In his new role, Hayward will oversee Fannie’s affordable housing practice, an area of the business that was vastly expanded in September 2019 under mandate from the agency’s regulator, the Federal Housing Finance Agency (FHFA), to answer the affordable housing crisis that had developed throughout the country. Hayward will also oversee and head up the company’s Environmental, Social, and Governance (ESG) efforts and human resources, diversity and inclusion and enterprise workplace teams. 

“I am thrilled to take the helm of the newly created Chief Administrative Officer,” Hayward, who first took over the multifamily business in 2012, said in a statement. “We will continue to address the urgent need for affordable housing in our country and our focus on becoming a leading ESG company. We will continue to build a workforce that will take us successfully into the future. And we will double down on our crucial work to foster diversity and ensure inclusion in the workplace.”

Evans will transition from her previous role as EVP and COO of multifamily to fully take the reins of its multifamily business, which closed 2019 with a record $70 billion in fresh mortgage activity, according to information released by the agency in January.

“The challenges of financing quality rental housing and the accelerated pace of technological development in the industry are converging,” Evans said. She joined the firm in 1992, and since taking over as COO of multifamily, she’s launched its credit risk transfer business and spearheaded its digital transformation, which has seen the implementation of automated pricing and underwriting systems. “I look forward to working with the professionals at Fannie Mae and our Delegated Underwriting and Servicing (DUS) lenders and borrowers to fulfill our critical mission and make affordable, sustainable multifamily housing a reality for families across the country.”

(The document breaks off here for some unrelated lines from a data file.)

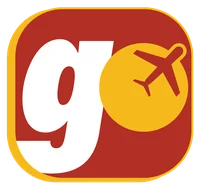
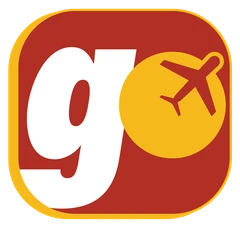
Simplify Southern Africa nav and link corporate XLGO to the app.
Remove the Southern Africa dropdown; corporate XLGO sections link to
xltravel.co.za/xlgo with brand app image.

diff --git a/corporate.html b/corporate.html
@@ -49,18 +49,7 @@
       
       <nav class="nav" id="site-nav" aria-label="Primary">
         <a href="index.html">Home</a>
-        <div class="nav-item">
-          <a href="southern-africa.html">Southern Africa <span class="chev" aria-hidden="true"></span></a>
-          <div class="dropdown" role="menu">
-            <a href="southern-africa.html#safari">Luxury Safari Lodges</a>
-            <a href="southern-africa.html#cape">Cape Province</a>
-            <a href="southern-africa.html#kzn">KwaZulu-Natal</a>
-            <a href="southern-africa.html#drakensberg">Drakensberg</a>
-            <a href="southern-africa.html#vic-falls">Victoria Falls</a>
-            <a href="southern-africa.html#mozambique">Southern Mozambique</a>
-            <a href="southern-africa.html#malawi">Malawi</a>
-          </div>
-        </div>
+        <a href="southern-africa.html">Southern Africa</a>
         <a href="destinations.html">Top Destinations</a>
         <a href="corporate.html" aria-current="page">Corporate</a>
         <a href="ngo.html">NGO Travel</a>
@@ -107,15 +96,67 @@
             <p>Flights, hotels, car rentals and more consolidated through our travel management approach and tools.</p>
           </article>
           <article class="service-card reveal">
-            <div class="service-icon" aria-hidden="true">📱</div>
-            <h3>XLGO app support</h3>
-            <p>Itineraries in one dashboard, real-time alerts, and simpler management for travel bookers and travellers.</p>
+            <a href="https://www.xltravel.co.za/xlgo/" target="_blank" rel="noopener" style="text-decoration:none;color:inherit;display:block">
+              <div class="service-icon" style="padding:6px;background:var(--white);border:1px solid var(--line)" aria-hidden="true">
+                <img src="assets/img/brand/xlgo.webp" alt="" width="40" height="38" style="width:40px;height:auto;display:block">
+              </div>
+              <h3>XLGO app support</h3>
+              <p>Itineraries in one dashboard, real-time alerts, and simpler management for travel bookers and travellers.</p>
+              <span class="card-link">Explore XLGO →</span>
+            </a>
           </article>
         </div>
       </div>
     </section>
 
-    <section class="section section-warm">
+    <section class="section section-warm" id="xlgo">
+      <div class="container">
+        <div class="feature-grid">
+          <div class="reveal">
+            <p class="eyebrow">XLGO travel app</p>
+            <h2>Manage corporate travel in one place</h2>
+            <p class="lead">XLGO is the XL Travel Group app for itineraries, alerts and simpler day-to-day travel management — for bookers and travellers.</p>
+            <ul class="feature-list">
+              <li>
+                <span class="num">01</span>
+                <div>
+                  <strong>Itineraries in one dashboard</strong>
+                  <span>Trip details at a glance for you and your travellers.</span>
+                </div>
+              </li>
+              <li>
+                <span class="num">02</span>
+                <div>
+                  <strong>Real-time alerts</strong>
+                  <span>Stay informed when plans shift — without hunting through emails.</span>
+                </div>
+              </li>
+              <li>
+                <span class="num">03</span>
+                <div>
+                  <strong>Corporate, leisure &amp; duty of care</strong>
+                  <span>Built for modern business travel programmes through the XL Group.</span>
+                </div>
+              </li>
+            </ul>
+            <div class="btn-row">
+              <a class="btn btn-secondary" href="https://www.xltravel.co.za/xlgo/" target="_blank" rel="noopener">Open XLGO app page</a>
+              <a class="btn btn-ghost" href="contact.html?interest=Corporate%20Travel%20XLGO">Ask us about XLGO</a>
+            </div>
+          </div>
+          <div class="reveal" style="display:flex;align-items:center;justify-content:center">
+            <a href="https://www.xltravel.co.za/xlgo/" target="_blank" rel="noopener" class="xlgo-app-card" style="display:block;text-decoration:none;color:inherit;background:var(--white);border:1px solid var(--line);border-radius:var(--radius-lg);padding:2rem 1.75rem;text-align:center;box-shadow:var(--shadow-md);max-width:320px;width:100%">
+              <img src="assets/img/brand/xlgo.webp" alt="XLGO travel management app" width="120" height="113" style="width:120px;height:auto;margin:0 auto 1rem;display:block">
+              <strong style="display:block;font-family:var(--font-display);font-size:1.35rem;color:var(--burgundy);margin-bottom:0.35rem">XLGO</strong>
+              <span class="text-muted" style="display:block;font-size:0.92rem;margin-bottom:1rem">Travel management app by XL Travel Group</span>
+              <span class="btn btn-primary" style="pointer-events:none">Visit xltravel.co.za/xlgo</span>
+            </a>
+          </div>
+        </div>
+      </div>
+    </section>
+
+    <section class="section">
       <div class="container">
         <div class="section-head reveal">
           <div>

diff --git a/southern-africa.html b/southern-africa.html
@@ -49,18 +49,7 @@
       
       <nav class="nav" id="site-nav" aria-label="Primary">
         <a href="index.html">Home</a>
-        <div class="nav-item">
-          <a href="southern-africa.html" aria-current="page">Southern Africa <span class="chev" aria-hidden="true"></span></a>
-          <div class="dropdown" role="menu">
-            <a href="southern-africa.html#safari">Luxury Safari Lodges</a>
-            <a href="southern-africa.html#cape">Cape Province</a>
-            <a href="southern-africa.html#kzn">KwaZulu-Natal</a>
-            <a href="southern-africa.html#drakensberg">Drakensberg</a>
-            <a href="southern-africa.html#vic-falls">Victoria Falls</a>
-            <a href="southern-africa.html#mozambique">Southern Mozambique</a>
-            <a href="southern-africa.html#malawi">Malawi</a>
-          </div>
-        </div>
+        <a href="southern-africa.html" aria-current="page">Southern Africa</a>
         <a href="destinations.html">Top Destinations</a>
         <a href="corporate.html">Corporate</a>
         <a href="ngo.html">NGO Travel</a>

diff --git a/index.html b/index.html
@@ -112,18 +112,7 @@
       </button>
       <nav class="nav" id="site-nav" aria-label="Primary">
         <a href="index.html" aria-current="page">Home</a>
-        <div class="nav-item">
-          <a href="southern-africa.html">Southern Africa <span class="chev" aria-hidden="true"></span></a>
-          <div class="dropdown" role="menu">
-            <a href="southern-africa.html#safari">Luxury Safari Lodges</a>
-            <a href="southern-africa.html#cape">Cape Province</a>
-            <a href="southern-africa.html#kzn">KwaZulu-Natal</a>
-            <a href="southern-africa.html#drakensberg">Drakensberg</a>
-            <a href="southern-africa.html#vic-falls">Victoria Falls</a>
-            <a href="southern-africa.html#mozambique">Southern Mozambique</a>
-            <a href="southern-africa.html#malawi">Malawi</a>
-          </div>
-        </div>
+        <a href="southern-africa.html">Southern Africa</a>
         <a href="destinations.html">Top Destinations</a>
         <a href="corporate.html">Corporate</a>
         <a href="ngo.html">NGO Travel</a>

diff --git a/destinations.html b/destinations.html
@@ -49,18 +49,7 @@
       
       <nav class="nav" id="site-nav" aria-label="Primary">
         <a href="index.html">Home</a>
-        <div class="nav-item">
-          <a href="southern-africa.html">Southern Africa <span class="chev" aria-hidden="true"></span></a>
-          <div class="dropdown" role="menu">
-            <a href="southern-africa.html#safari">Luxury Safari Lodges</a>
-            <a href="southern-africa.html#cape">Cape Province</a>
-            <a href="southern-africa.html#kzn">KwaZulu-Natal</a>
-            <a href="southern-africa.html#drakensberg">Drakensberg</a>
-            <a href="southern-africa.html#vic-falls">Victoria Falls</a>
-            <a href="southern-africa.html#mozambique">Southern Mozambique</a>
-            <a href="southern-africa.html#malawi">Malawi</a>
-          </div>
-        </div>
+        <a href="southern-africa.html">Southern Africa</a>
         <a href="destinations.html" aria-current="page">Top Destinations</a>
         <a href="corporate.html">Corporate</a>
         <a href="ngo.html">NGO Travel</a>

diff --git a/ngo.html b/ngo.html
@@ -49,18 +49,7 @@
       
       <nav class="nav" id="site-nav" aria-label="Primary">
         <a href="index.html">Home</a>
-        <div class="nav-item">
-          <a href="southern-africa.html">Southern Africa <span class="chev" aria-hidden="true"></span></a>
-          <div class="dropdown" role="menu">
-            <a href="southern-africa.html#safari">Luxury Safari Lodges</a>
-            <a href="southern-africa.html#cape">Cape Province</a>
-            <a href="southern-africa.html#kzn">KwaZulu-Natal</a>
-            <a href="southern-africa.html#drakensberg">Drakensberg</a>
-            <a href="southern-africa.html#vic-falls">Victoria Falls</a>
-            <a href="southern-africa.html#mozambique">Southern Mozambique</a>
-            <a href="southern-africa.html#malawi">Malawi</a>
-          </div>
-        </div>
+        <a href="southern-africa.html">Southern Africa</a>
         <a href="destinations.html">Top Destinations</a>
         <a href="corporate.html">Corporate</a>
         <a href="ngo.html" aria-current="page">NGO Travel</a>

diff --git a/about.html b/about.html
@@ -83,18 +83,7 @@
       </button>
       <nav class="nav" id="site-nav" aria-label="Primary">
         <a href="index.html">Home</a>
-        <div class="nav-item">
-          <a href="southern-africa.html">Southern Africa <span class="chev" aria-hidden="true"></span></a>
-          <div class="dropdown" role="menu">
-            <a href="southern-africa.html#safari">Luxury Safari Lodges</a>
-            <a href="southern-africa.html#cape">Cape Province</a>
-            <a href="southern-africa.html#kzn">KwaZulu-Natal</a>
-            <a href="southern-africa.html#drakensberg">Drakensberg</a>
-            <a href="southern-africa.html#vic-falls">Victoria Falls</a>
-            <a href="southern-africa.html#mozambique">Southern Mozambique</a>
-            <a href="southern-africa.html#malawi">Malawi</a>
-          </div>
-        </div>
+        <a href="southern-africa.html">Southern Africa</a>
         <a href="destinations.html">Top Destinations</a>
         <a href="corporate.html">Corporate</a>
         <a href="ngo.html">NGO Travel</a>

diff --git a/contact.html b/contact.html
@@ -49,18 +49,7 @@
       
       <nav class="nav" id="site-nav" aria-label="Primary">
         <a href="index.html">Home</a>
-        <div class="nav-item">
-          <a href="southern-africa.html">Southern Africa <span class="chev" aria-hidden="true"></span></a>
-          <div class="dropdown" role="menu">
-            <a href="southern-africa.html#safari">Luxury Safari Lodges</a>
-            <a href="southern-africa.html#cape">Cape Province</a>
-            <a href="southern-africa.html#kzn">KwaZulu-Natal</a>
-            <a href="southern-africa.html#drakensberg">Drakensberg</a>
-            <a href="southern-africa.html#vic-falls">Victoria Falls</a>
-            <a href="southern-africa.html#mozambique">Southern Mozambique</a>
-            <a href="southern-africa.html#malawi">Malawi</a>
-          </div>
-        </div>
+        <a href="southern-africa.html">Southern Africa</a>
         <a href="destinations.html">Top Destinations</a>
         <a href="corporate.html">Corporate</a>
         <a href="ngo.html">NGO Travel</a>

diff --git a/partners.html b/partners.html
@@ -49,18 +49,7 @@
       
       <nav class="nav" id="site-nav" aria-label="Primary">
         <a href="index.html">Home</a>
-        <div class="nav-item">
-          <a href="southern-africa.html">Southern Africa <span class="chev" aria-hidden="true"></span></a>
-          <div class="dropdown" role="menu">
-            <a href="southern-africa.html#safari">Luxury Safari Lodges</a>
-            <a href="southern-africa.html#cape">Cape Province</a>
-            <a href="southern-africa.html#kzn">KwaZulu-Natal</a>
-            <a href="southern-africa.html#drakensberg">Drakensberg</a>
-            <a href="southern-africa.html#vic-falls">Victoria Falls</a>
-            <a href="southern-africa.html#mozambique">Southern Mozambique</a>
-            <a href="southern-africa.html#malawi">Malawi</a>
-          </div>
-        </div>
+        <a href="southern-africa.html">Southern Africa</a>
         <a href="destinations.html">Top Destinations</a>
         <a href="corporate.html">Corporate</a>
         <a href="ngo.html">NGO Travel</a>

diff --git a/specials.html b/specials.html
@@ -49,18 +49,7 @@
       
       <nav class="nav" id="site-nav" aria-label="Primary">
         <a href="index.html">Home</a>
-        <div class="nav-item">
-          <a href="southern-africa.html">Southern Africa <span class="chev" aria-hidden="true"></span></a>
-          <div class="dropdown" role="menu">
-            <a href="southern-africa.html#safari">Luxury Safari Lodges</a>
-            <a href="southern-africa.html#cape">Cape Province</a>
-            <a href="southern-africa.html#kzn">KwaZulu-Natal</a>
-            <a href="southern-africa.html#drakensberg">Drakensberg</a>
-            <a href="southern-africa.html#vic-falls">Victoria Falls</a>
-            <a href="southern-africa.html#mozambique">Southern Mozambique</a>
-            <a href="southern-africa.html#malawi">Malawi</a>
-          </div>
-        </div>
+        <a href="southern-africa.html">Southern Africa</a>
         <a href="destinations.html">Top Destinations</a>
         <a href="corporate.html">Corporate</a>
         <a href="ngo.html">NGO Travel</a>

diff --git a/terms.html b/terms.html
@@ -49,18 +49,7 @@
       
       <nav class="nav" id="site-nav" aria-label="Primary">
         <a href="index.html">Home</a>
-        <div class="nav-item">
-          <a href="southern-africa.html">Southern Africa <span class="chev" aria-hidden="true"></span></a>
-          <div class="dropdown" role="menu">
-            <a href="southern-africa.html#safari">Luxury Safari Lodges</a>
-            <a href="southern-africa.html#cape">Cape Province</a>
-            <a href="southern-africa.html#kzn">KwaZulu-Natal</a>
-            <a href="southern-africa.html#drakensberg">Drakensberg</a>
-            <a href="southern-africa.html#vic-falls">Victoria Falls</a>
-            <a href="southern-africa.html#mozambique">Southern Mozambique</a>
-            <a href="southern-africa.html#malawi">Malawi</a>
-          </div>
-        </div>
+        <a href="southern-africa.html">Southern Africa</a>
         <a href="destinations.html">Top Destinations</a>
         <a href="corporate.html">Corporate</a>
         <a href="ngo.html">NGO Travel</a>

Fannie Mae president David Benson said the agency is “fortunate to have someone of [Hayward’s] unique experience and talent to help us mobilize our most important asset — our human capital. He understands both the moral urgency and competitive value of diversity and inclusion to our own organization and to the broader housing industry. “[He] has the passion, energy, and commercial mindset needed to forge new, creative partnerships with others who share our willingness to invest intellectual, human, and financial capital in change that is lasting and meaningful. 

He added that throughout Evans’ tenure with the firm, she’s “built strong, trusted relationships with our Multifamily customers, driven change and innovation” while managing its multifamily operations, saying that “at a time when affordable rental housing is more important than ever to our country, she is the right person to lead our multifamily team.”

Fannie Mae and its counterpart Freddie Mac have been gearing up for their eventual move out from under the umbrella of federal conservatorship, a status they’ve held since September 2008, following the fallout from the Financial Crisis. It’s been a goal of the Trump administration and the Treasury Department to privatize the two mortgage behemoths, something FHFA director Mark Calabria has said he hopes to accomplish before he leaves his post in 2024.

Both entities have moved to recapitalize in order to privatize, and under an FHFA mandate, they must reach a combined $234 billion in capital on hand in order to proceed, as CO previously reported. In mid-June, Freddie Mac and Fannie Mae tapped J.P. Morgan Chase and Morgan Stanley, respectively, to advise them in their campaigns to recap and exit conservatorship.